* [Description of the task] In the material below, find each line that contains the word "potentials" and copy it.
-- Given records follows --
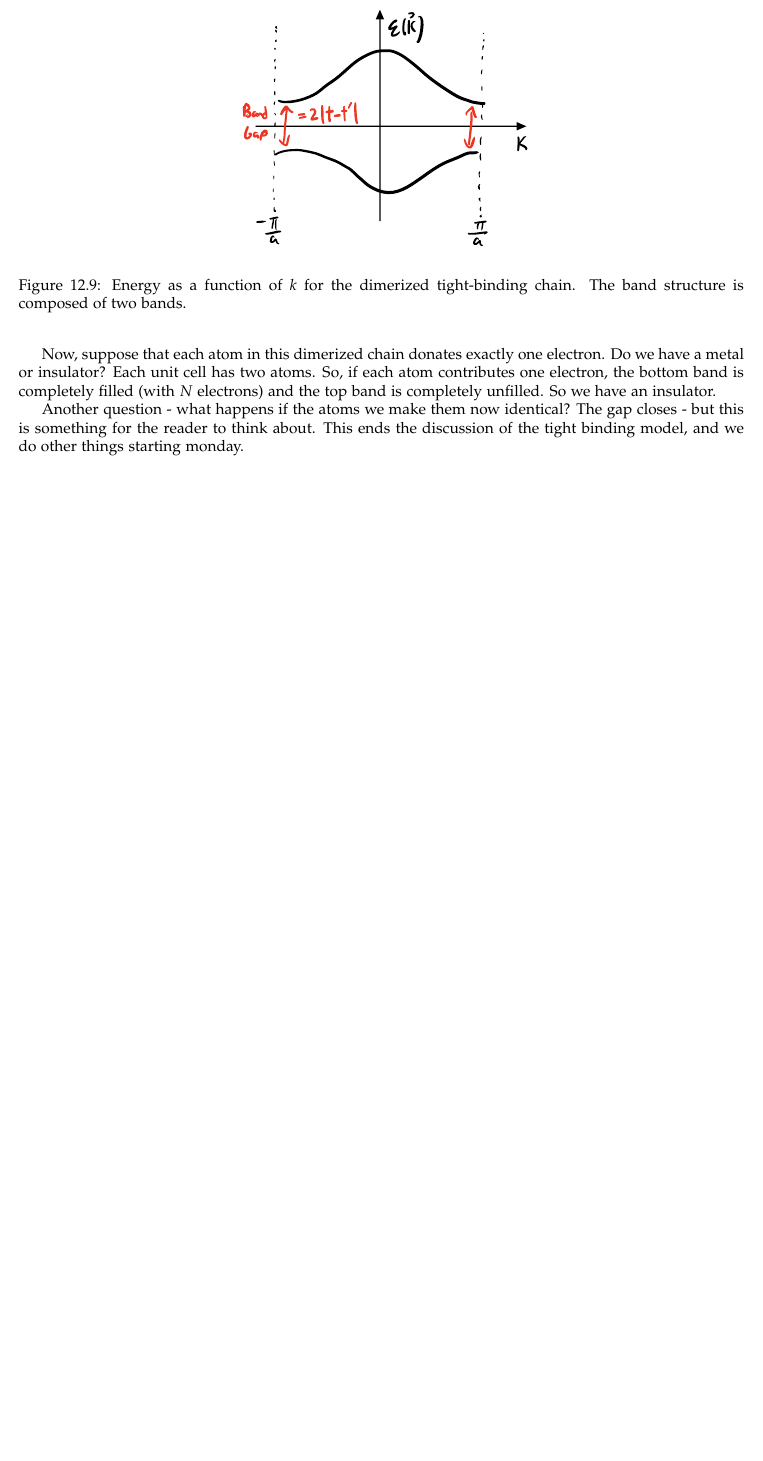
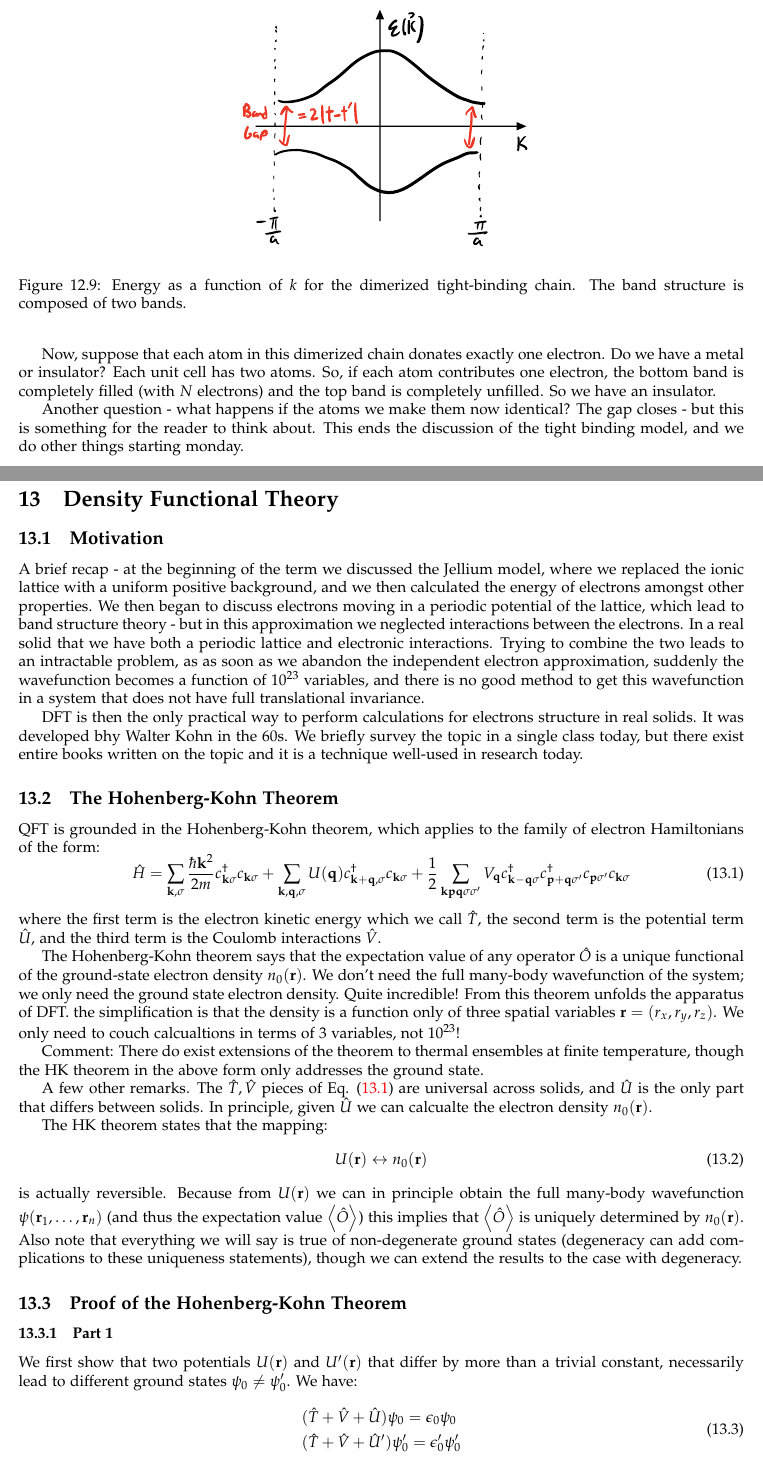
Before and after one commit to RioWeil/PHYS502-notes, a LaTeX document (p502-notes.tex, which reads Lectures/lec13.tex): part of page 69 of 69 before the commit and two parts of pages 69 and 70 of 73 after it, the two joined at a grey line, cut so that both start at the same text, the shorter picture padded with empty space. The pictures show the PDF file p502-notes.pdf that the author committed with the source.

Commit message:
Add lec13

```diff
--- /dev/null
+++ b/Lectures/lec13.tex
@@ -0,0 +1,35 @@
+\section{Density Functional Theory}
+
+\subsection{Motivation}
+A brief recap - at the beginning of the term we discussed the Jellium model, where we replaced the ionic lattice with a uniform positive background, and we then calculated the energy of electrons amongst other properties. We then began to discuss electrons moving in a periodic potential of the lattice, which lead to band structure theory - but in this approximation we neglected interactions between the electrons. In a real solid that we have both a periodic lattice and electronic interactions. Trying to combine the two leads to an intractable problem, as as soon as we abandon the independent electron approximation, suddenly the wavefunction becomes a function of $10^{23}$ variables, and there is no good method to get this wavefunction in a system that does not have full translational invariance.
+
+DFT is then the only practical way to perform calculations for electrons structure in real solids. It was developed bhy Walter Kohn in the 60s. We briefly survey the topic in a single class today, but there exist entire books written on the topic and it is a technique well-used in research today.
+
+\subsection{The Hohenberg-Kohn Theorem}
+
+QFT is grounded in the Hohenberg-Kohn theorem, which applies to the family of electron Hamiltonians of the form:
+\begin{equation}\label{eq-DFTHamiltonian}
+    \hat{H} = \sum_{\v{k}, \sigma} \frac{\hbar\v{k}^2}{2m}c_{\v{k}\sigma}^\dag c_{\v{k}\sigma} + \sum_{\v{k}, \v{q}, \sigma}U(\v{q})c^\dag_{\v{k} + \v{q}, \sigma}c_{\v{k}\sigma} + \frac{1}{2}\sum_{\v{k}\v{p}\v{q}\sigma\sigma'}V_\v{q}c^\dag_{\v{k}-\v{q}\sigma}c^\dag_{\v{p}+\v{q}\sigma'}c_{\v{p}\sigma'}c_{\v{k}\sigma}
+\end{equation}
+where the first term is the electron kinetic energy which we call $\hat{T}$, the second term is the potential term $\hat{U}$, and the third term is the Coulomb interactions $\hat{V}$.
+
+The Hohenberg-Kohn theorem says that the expectation value of any operator $\hat{O}$ is a unique functional of the ground-state electron density $n_0(\v{r})$. We don't need the full many-body wavefunction of the system; we only need the ground state electron density. Quite incredible! From this theorem unfolds the apparatus of DFT. the simplification is that the density is a function only of three spatial variables $\v{r} = (r_x, r_y, r_z)$. We only need to couch calcualtions in terms of 3 variables, not $10^{23}$!
+
+Comment: There do exist extensions of the theorem to thermal ensembles at finite temperature, though the HK theorem in the above form only addresses the ground state.
+
+A few other remarks. The $\hat{T}, \hat{V}$ pieces of Eq. \eqref{eq-DFTHamiltonian} are universal across solids, and $\hat{U}$ is the only part that differs between solids. In principle, given $\hat{U}$ we can calcualte the electron density $n_0(\v{r})$.
+
+The HK theorem states that the mapping:
+\begin{equation}
+    U(\v{r}) \leftrightarrow n_0(\v{r})
+\end{equation}
+is actually reversible. Because from $U(\v{r})$ we can in principle obtain the full many-body wavefunction $\psi(\v{r}_1, \ldots, \v{r}_n)$ (and thus the expectation value $\avg{\hat{O}}$) this implies that $\avg{\hat{O}}$ is uniquely determined by $n_0(\v{r})$. Also note that everything we will say is true of non-degenerate ground states (degeneracy can add complications to these uniqueness statements), though we can extend the results to the case with degeneracy.
+
+\subsection{Proof of the Hohenberg-Kohn Theorem}
+
+\subsubsection{Part 1}
+We first show that two potentials $U(\v{r})$ and $U'(\v{r})$ that differ by more than a trivial constant, necessarily lead to different ground states $\psi_0 \neq \psi_0'$. We have:
+\begin{equation}
+    \begin{split}
+        &(\hat{T} + \hat{V} + \hat{U})\psi_0 = \e_0\psi_0
+        \\ &(\hat{T} + \hat{V} + \hat{U}')\psi_0' = \e_0'\psi_0'
@@ -0,0 +39,36 @@
+\begin{equation}
+    (\hat{U} - \hat{U}')\psi_- = (\e_0 - \e_0')\psi_0
+\end{equation}
+So $\hat{U}, \hat{U}'$ only differ by a trivial constant, contradicting our assertion that they differ by more than a trivial constant. \qed
+
+\subsubsection{Part 2}
+It is also clear that two different densities $n_0(\v{r}) \neq n_0'(\v{r})$ require different potentials - this follows from the uniqueness of solutions to the Schrodinger equation (in the non-degenerate case).
+
+It therefore follows that the ground state wavefunction is uniquely specified by the electron density. One can also show that $\psi_0 \neq \psi_0'$ implies $n_0(\v{r}) \neq n_0'(\v{r}')$ which completes the proof. \qed
+
+\subsection{Variational Principle}
+There is an important variational principle associated with the HK theorem. HK applies for expectation values of all operators, so in particular let us pick the Hamiltonian (i.e. the ground state energy):
+\begin{equation}
+    \e[n] = \bra{\psi_0[n]}\hat{T} + \hat{V} + \hat{U}\ket{\psi_0[n]}
+\end{equation}
+where $\e[n]$ is the ground state energy functional, such that $\e_0 = \e[n_0]$ is the true ground state energy. As a refresher, a functional is a mapping from the space of functions to the space of numbers. For example the definite integral over $[0, 1]$ is a functional. We distinguish them by angular brackets, and their arguments are functions.
+
+It then holds that:
+\begin{equation}
+    \e_0 < \e[n]
+\end{equation}
+for any $n(\v{r}) \neq n_0(\v{r})$. This is nothing more than a restatement of the familiar variational principle of $E_0 \leq \bra{\psi}H\ket{\psi}$.
+
+
+This variational principle gives the practical machinery for doing DFT calcualtions; the ground state energy and $n_0(\v{r})$ can be found by minimizing this functional. $\e[n]$ is usually written as:
+\begin{equation}
+    \e[n] = F_{HK}[n] + \int d^3rn(\v{r})U(\v{r})
+\end{equation}
+where $F_{HK}[n] = \bra{\psi_0[n]}\hat{T} + \hat{V}\ket{\psi_0[n]}$, which importantly is the same for all systems on the account of universality! $F_{HK}$ has to be determined only once! Of course anything that is this useful is not so easily obtained, and various DFT approaches differ in what they use for the $F_{HK}$ functional. Let us explain the second term - why can it be written as the simple integral? First, we write:
+\begin{align*}
+    n(\v{r}) = \int \set{d^3r} \psi^*(\v{r}_1, \ldots \v{r}_N)\sum_{i=1}^N \delta(\v{r} - \v{r}_i)\psi(\v{r}_1 \ldots \v{r}_N)
+\end{align*}
+Where $\set{d^3r} = d^3r_1\ldots d^3r_N$. Then:
+\begin{equation}
+    \bra{\psi_0}U\ket{\psi_0} = \int \set{d^3r}\psi^*(\v{r}_1, \ldots \v{r}_N)\sum_{i=1}^N U(\v{r}_i)\psi(\v{r}_1, \ldots \v{r}_N) = \int \set{d^3r} d^3r_p \psi^*(\ldots)\sum_i \delta(\v{r}_p - \v{r}_i)U(\v{r}_p)\psi(\ldots)
+\end{equation}
@@ -0,0 +82,3 @@
+\begin{equation}
+    \e_S[n] = T_s[n] + \int d^3rU_s(\v{r})n(\v{r})
+\end{equation}
@@ -0,0 +90,8 @@
+\begin{equation}\label{eq-SEDFT}
+    \left[-\frac{\hbar^2\nabla^2}{2m} + U_S(\v{r})\right]\phi_i(\v{r}) = \e_i\phi_i(\v{r})
+\end{equation}
+The hard part is we do not know what $U_S$ is - we need to find its form. We write down again the ground state energy functional for the full system, but in a peculiar way:
+\begin{equation}
+    \begin{split}
+        \e[n] &= T[n] + V[n] + \int d^3rn(\v{r})U(\v{r}) \\ &= T_S[n] + \left[T[n] - T_S[n] - \frac{e^2}{2}\int d^3r d^3r' \frac{n(\v{r})n(\v{r}')}{\abs{\v{r} - \v{r}'}}\right] + \frac{e}{2}\int d^3rd^3r' \frac{n(\v{r})n(\v{r}')}{\abs{\v{r} - \v{r}'}} + \int d^3rU(\v{r})n(\v{r})
+    \end{split}
```
Also changed, not shown: p502-notes.tex (+2 -0 lines), p502-notes.pdf, Lectures/lec13.tex (51 more changed lines).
-- Given records concluded --
* [Expected output]
+We first show that two potentials $U(\v{r})$ and $U'(\v{r})$ that differ by more than a trivial constant, necessarily lead to different ground states $\psi_0 \neq \psi_0'$. We have:
+It is also clear that two different densities $n_0(\v{r}) \neq n_0'(\v{r})$ require different potentials - this follows from the uniqueness of solutions to the Schrodinger equation (in the non-degenerate case).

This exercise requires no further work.